**Problem details**: From the data that follows, copy every line with the string "border".

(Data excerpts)
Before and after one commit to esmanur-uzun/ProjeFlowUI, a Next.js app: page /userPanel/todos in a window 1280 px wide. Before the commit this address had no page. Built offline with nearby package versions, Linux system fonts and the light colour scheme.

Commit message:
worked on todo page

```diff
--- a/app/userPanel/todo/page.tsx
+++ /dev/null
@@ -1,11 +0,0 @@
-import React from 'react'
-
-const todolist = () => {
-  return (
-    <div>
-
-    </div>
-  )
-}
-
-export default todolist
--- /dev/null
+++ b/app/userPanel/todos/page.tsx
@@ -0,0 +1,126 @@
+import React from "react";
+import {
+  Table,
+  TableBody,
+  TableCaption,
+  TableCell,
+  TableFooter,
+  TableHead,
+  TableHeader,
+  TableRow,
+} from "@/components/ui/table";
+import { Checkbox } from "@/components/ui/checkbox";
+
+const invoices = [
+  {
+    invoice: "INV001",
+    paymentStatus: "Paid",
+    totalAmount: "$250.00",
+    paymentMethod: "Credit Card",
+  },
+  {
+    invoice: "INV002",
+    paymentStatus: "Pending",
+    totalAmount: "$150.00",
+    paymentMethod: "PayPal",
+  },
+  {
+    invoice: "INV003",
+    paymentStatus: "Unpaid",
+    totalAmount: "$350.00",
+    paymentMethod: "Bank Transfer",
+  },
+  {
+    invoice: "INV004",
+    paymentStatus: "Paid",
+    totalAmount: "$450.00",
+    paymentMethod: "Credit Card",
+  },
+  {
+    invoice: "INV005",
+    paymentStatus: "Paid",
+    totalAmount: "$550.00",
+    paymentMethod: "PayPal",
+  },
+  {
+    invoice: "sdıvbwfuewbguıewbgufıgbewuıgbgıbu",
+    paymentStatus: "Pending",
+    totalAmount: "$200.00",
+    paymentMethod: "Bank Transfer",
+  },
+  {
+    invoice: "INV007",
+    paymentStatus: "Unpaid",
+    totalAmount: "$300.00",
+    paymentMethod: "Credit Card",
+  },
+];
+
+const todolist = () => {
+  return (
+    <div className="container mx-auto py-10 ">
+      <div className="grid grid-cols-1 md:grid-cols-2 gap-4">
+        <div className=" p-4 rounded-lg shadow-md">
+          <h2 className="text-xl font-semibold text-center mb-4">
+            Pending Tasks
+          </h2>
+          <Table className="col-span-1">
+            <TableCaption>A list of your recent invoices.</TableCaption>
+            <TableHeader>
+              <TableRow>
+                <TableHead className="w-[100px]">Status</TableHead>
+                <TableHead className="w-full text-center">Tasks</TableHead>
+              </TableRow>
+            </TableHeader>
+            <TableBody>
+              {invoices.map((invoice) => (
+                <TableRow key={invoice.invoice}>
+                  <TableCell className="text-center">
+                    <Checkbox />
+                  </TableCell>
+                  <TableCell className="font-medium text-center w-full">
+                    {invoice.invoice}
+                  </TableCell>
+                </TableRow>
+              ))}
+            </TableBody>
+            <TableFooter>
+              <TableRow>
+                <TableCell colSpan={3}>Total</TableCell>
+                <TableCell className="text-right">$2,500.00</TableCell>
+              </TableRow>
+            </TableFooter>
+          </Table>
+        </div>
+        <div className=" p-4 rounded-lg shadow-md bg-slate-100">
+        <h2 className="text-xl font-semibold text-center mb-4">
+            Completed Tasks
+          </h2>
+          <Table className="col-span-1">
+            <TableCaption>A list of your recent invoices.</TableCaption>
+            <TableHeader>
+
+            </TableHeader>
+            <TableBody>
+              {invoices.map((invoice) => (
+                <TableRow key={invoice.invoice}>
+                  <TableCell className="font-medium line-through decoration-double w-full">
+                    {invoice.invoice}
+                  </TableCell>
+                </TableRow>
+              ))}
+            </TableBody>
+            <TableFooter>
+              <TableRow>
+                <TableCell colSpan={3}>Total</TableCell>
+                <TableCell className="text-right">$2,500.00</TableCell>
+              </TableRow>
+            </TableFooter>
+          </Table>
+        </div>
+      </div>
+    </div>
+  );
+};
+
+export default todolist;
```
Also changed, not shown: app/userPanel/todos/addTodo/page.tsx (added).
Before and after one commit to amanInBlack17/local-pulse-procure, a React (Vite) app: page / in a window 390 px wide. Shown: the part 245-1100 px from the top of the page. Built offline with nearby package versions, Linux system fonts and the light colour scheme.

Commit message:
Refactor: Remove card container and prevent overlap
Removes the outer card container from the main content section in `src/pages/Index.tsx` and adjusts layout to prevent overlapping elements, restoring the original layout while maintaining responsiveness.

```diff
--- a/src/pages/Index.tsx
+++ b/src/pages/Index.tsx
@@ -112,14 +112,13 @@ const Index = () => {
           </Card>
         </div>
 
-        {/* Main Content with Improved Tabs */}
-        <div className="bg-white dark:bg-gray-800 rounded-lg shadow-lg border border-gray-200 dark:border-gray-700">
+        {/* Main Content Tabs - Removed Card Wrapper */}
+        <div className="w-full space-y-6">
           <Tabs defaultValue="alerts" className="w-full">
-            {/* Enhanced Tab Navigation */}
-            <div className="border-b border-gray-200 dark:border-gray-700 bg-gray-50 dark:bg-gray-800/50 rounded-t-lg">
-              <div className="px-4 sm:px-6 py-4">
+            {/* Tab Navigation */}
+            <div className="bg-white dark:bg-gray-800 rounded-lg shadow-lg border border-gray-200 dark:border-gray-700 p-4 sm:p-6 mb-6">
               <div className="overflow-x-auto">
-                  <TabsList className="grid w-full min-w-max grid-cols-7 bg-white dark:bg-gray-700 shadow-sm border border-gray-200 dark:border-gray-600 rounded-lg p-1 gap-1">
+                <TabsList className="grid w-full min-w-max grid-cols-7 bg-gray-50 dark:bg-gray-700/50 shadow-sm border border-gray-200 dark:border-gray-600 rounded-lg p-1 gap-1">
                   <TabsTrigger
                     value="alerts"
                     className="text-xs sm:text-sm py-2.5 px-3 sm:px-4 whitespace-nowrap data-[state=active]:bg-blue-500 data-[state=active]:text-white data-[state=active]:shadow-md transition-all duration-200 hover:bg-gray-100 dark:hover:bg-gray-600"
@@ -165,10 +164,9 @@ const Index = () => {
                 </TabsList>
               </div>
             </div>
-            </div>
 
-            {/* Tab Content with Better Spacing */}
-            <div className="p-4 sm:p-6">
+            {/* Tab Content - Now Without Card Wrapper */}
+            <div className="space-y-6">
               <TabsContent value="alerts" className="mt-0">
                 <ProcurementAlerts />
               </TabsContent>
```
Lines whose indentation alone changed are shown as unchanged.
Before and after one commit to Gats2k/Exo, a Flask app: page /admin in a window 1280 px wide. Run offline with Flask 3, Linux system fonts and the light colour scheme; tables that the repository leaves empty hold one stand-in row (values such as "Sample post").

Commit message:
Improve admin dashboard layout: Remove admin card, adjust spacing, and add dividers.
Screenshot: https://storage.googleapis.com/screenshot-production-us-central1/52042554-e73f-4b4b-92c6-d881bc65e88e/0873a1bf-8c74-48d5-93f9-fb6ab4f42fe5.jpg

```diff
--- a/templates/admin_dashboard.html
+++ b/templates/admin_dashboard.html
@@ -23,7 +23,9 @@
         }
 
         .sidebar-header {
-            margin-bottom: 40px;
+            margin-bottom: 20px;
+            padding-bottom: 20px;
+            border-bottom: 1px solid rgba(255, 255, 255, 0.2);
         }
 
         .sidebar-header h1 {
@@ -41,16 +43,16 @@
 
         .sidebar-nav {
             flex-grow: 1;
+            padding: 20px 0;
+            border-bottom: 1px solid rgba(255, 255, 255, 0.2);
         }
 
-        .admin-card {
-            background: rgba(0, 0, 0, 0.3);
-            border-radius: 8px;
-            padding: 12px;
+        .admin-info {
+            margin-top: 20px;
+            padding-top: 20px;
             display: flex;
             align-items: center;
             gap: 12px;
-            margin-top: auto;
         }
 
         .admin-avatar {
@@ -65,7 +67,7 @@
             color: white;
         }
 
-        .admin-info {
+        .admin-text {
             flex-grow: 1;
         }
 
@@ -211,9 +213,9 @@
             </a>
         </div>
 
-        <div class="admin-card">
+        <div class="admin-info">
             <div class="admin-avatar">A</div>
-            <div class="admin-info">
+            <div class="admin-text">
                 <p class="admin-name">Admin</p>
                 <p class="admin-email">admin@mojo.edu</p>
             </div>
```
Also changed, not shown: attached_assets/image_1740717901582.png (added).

**Task answer**:
-        <div className="bg-white dark:bg-gray-800 rounded-lg shadow-lg border border-gray-200 dark:border-gray-700">
-            <div className="border-b border-gray-200 dark:border-gray-700 bg-gray-50 dark:bg-gray-800/50 rounded-t-lg">
+            <div className="bg-white dark:bg-gray-800 rounded-lg shadow-lg border border-gray-200 dark:border-gray-700 p-4 sm:p-6 mb-6">
-                  <TabsList className="grid w-full min-w-max grid-cols-7 bg-white dark:bg-gray-700 shadow-sm border border-gray-200 dark:border-gray-600 rounded-lg p-1 gap-1">
+                <TabsList className="grid w-full min-w-max grid-cols-7 bg-gray-50 dark:bg-gray-700/50 shadow-sm border border-gray-200 dark:border-gray-600 rounded-lg p-1 gap-1">
+            border-bottom: 1px solid rgba(255, 255, 255, 0.2);
+            border-bottom: 1px solid rgba(255, 255, 255, 0.2);
-            border-radius: 8px;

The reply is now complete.